Where’s the Textbook?

Online educational resources may offer respite from campus bookstore headaches.


Chris Dang

Students wait in line for books at the Campus Store in January 2016. Bookstore frustrations continue for students today.

Ivan Lopez-Kne and

Where’s the textbook? 

OER may offer respite from campus bookstore headaches.  

Your textbooks are late and it’s probably not the first time. You needed your books for class, but they did not arrive until a few days after the semester had started. According to former Campus Store manager Jason Thomas, the fault lies with faculty not meeting book order deadlines. Thomas was so fed up with this continual issue that he left his job last semester. 

“Dear Anoka-Ramsey Community College,” Thomas wrote in an email on Sept. 30, 2019 to the entire faculty and staff of Anoka-Ramsey and Anoka Technical College. “I quit.” 

Thomas’s email brings up grievances, mostly pointed to the inaction of staff, faculty, and administration to help the students. He said that students deserve better than “the lip service that the administration is giving them” about delayed textbooks.  

The primary reason students cannot get books on time, according to Thomas, is getting orders from the instructors on time. Because books need to be ordered, there needs to be proper time for them to be shipped and arrive at the school. Thomas says that over 50 percent of the instructors at Anoka-Ramsey fail to meet their order deadlines, in turn failing their students.  

“When the campus store sets a deadline for course ordering it is to ensure we have the right book, on the right shelf, at the right time,” Thomas explains in his email. He compares the deadline for book ordering to deadlines professors set for their students; how unacceptable it would be to the professor if students were to not meet their deadline.  

“Leading up to each semester, ongoing communication and collaboration between the Campus Store staff, the deans and the faculty largely mitigates any potential for book orders not being placed on time,” Mary Jacobson, Chief Marketing and Communications Officer said in response to Thomas’s claims.  

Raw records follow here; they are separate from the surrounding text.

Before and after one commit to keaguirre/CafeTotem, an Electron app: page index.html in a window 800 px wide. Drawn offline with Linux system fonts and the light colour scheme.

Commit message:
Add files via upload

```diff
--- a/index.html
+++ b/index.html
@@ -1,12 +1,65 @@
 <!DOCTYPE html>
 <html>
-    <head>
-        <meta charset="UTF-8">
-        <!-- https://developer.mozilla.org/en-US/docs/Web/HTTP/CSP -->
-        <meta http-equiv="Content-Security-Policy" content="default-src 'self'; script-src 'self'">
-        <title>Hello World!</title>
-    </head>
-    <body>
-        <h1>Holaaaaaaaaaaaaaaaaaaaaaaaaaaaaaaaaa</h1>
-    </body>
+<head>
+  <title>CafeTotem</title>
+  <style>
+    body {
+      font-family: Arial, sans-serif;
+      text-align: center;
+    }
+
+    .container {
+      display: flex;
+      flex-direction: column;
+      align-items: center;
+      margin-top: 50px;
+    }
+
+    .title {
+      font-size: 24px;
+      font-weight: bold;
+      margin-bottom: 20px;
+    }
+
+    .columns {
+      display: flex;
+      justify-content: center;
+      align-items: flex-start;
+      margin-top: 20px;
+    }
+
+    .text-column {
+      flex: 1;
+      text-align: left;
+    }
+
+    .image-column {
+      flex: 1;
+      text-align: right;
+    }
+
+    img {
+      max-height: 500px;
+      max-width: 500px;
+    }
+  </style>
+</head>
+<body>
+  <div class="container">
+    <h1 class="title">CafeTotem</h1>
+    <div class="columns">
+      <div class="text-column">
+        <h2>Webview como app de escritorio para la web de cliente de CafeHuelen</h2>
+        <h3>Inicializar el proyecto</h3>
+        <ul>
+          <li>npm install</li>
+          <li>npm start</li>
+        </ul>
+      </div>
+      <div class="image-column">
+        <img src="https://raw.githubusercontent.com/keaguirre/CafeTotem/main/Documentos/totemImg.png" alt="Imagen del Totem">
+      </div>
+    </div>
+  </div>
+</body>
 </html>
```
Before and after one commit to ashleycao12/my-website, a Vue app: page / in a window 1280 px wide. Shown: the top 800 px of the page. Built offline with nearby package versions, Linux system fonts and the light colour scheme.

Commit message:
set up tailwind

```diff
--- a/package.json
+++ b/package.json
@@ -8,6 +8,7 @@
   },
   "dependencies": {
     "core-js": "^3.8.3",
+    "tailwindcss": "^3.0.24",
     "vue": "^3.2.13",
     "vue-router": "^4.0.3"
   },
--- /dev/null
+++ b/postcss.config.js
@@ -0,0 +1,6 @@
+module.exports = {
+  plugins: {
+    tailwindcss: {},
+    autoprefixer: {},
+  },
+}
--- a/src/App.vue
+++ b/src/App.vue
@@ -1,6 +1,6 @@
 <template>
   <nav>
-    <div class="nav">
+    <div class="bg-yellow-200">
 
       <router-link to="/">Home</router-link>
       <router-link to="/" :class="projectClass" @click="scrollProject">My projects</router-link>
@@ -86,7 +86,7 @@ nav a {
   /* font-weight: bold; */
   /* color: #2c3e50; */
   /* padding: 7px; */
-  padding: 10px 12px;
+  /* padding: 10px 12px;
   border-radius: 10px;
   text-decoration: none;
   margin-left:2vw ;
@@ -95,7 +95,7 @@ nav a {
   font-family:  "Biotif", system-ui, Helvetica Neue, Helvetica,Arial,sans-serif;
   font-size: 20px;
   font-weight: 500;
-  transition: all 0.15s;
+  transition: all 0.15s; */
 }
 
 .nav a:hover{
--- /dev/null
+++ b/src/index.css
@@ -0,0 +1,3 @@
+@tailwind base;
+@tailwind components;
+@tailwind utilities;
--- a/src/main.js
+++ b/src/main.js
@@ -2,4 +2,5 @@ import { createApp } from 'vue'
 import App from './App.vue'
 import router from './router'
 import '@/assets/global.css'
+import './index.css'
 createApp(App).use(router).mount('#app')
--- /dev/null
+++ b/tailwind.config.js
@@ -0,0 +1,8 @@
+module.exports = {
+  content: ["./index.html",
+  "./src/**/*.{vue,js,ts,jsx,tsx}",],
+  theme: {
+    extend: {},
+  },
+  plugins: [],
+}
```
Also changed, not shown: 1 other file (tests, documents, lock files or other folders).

Although Thomas argues the blames rests with the faculty, the store employees are the ones who get caught in the students’ crossfire. 

“[Students] get mad at us, when in fact we explain to them; ‘yeah, the instructor didn’t order them on time,’” an anonymous Campus Store worker, concerned about losing their job for speaking out, said.  

The Coon Rapids Student Senate have proposed an alternative for students: open educational resources. OER are free online educational resources with open licenses that allow instructors to adapt and redistribute the content with little to no restrictions.  

OER solve ordering issues because students do not need to wait for the books to arrive at the Campus Store before being used.  Utilizing OER not only addresses the bookstore frustrations but also the cost of the textbooks.  

“The idea of broke college students is definitely a thing,” Musawwar Alvi, a Coon Rapids campus student senator, said. “One of the reasons we’re pushing for OER are free textbooks for students to use. They can get rid of that [financial] barrier that many students face. 

Political Science instructor John Herbert has been using online resources since he began teaching 18 years ago but has switched exclusively to OER in the last few years. Herbert said the benefits for students is his primary reason to utilize the online resources. 

“Research shows that 30 percent or more of students will not even purchase the textbook, which immediately sets up another roadblock to their success,” Herbert said. Having a resource available to students for free, although requiring internet access, is beneficial to student success, according to Herbert.  

As the student senate continues to support the widespread adoption of OER in classrooms, physical textbooks will still be commonplace. Luckily for students, the ability to have their books on time is greatly improving from Thomas’s time with the school. 

Regularly clarifying updates and processes has resulted in nearly all books being available at the Campus Store when students start their courses each semester,” Jacobson said. In fact, 100% of orders were in place spring 2020. 

Additional reporting done by Karissa Anderson.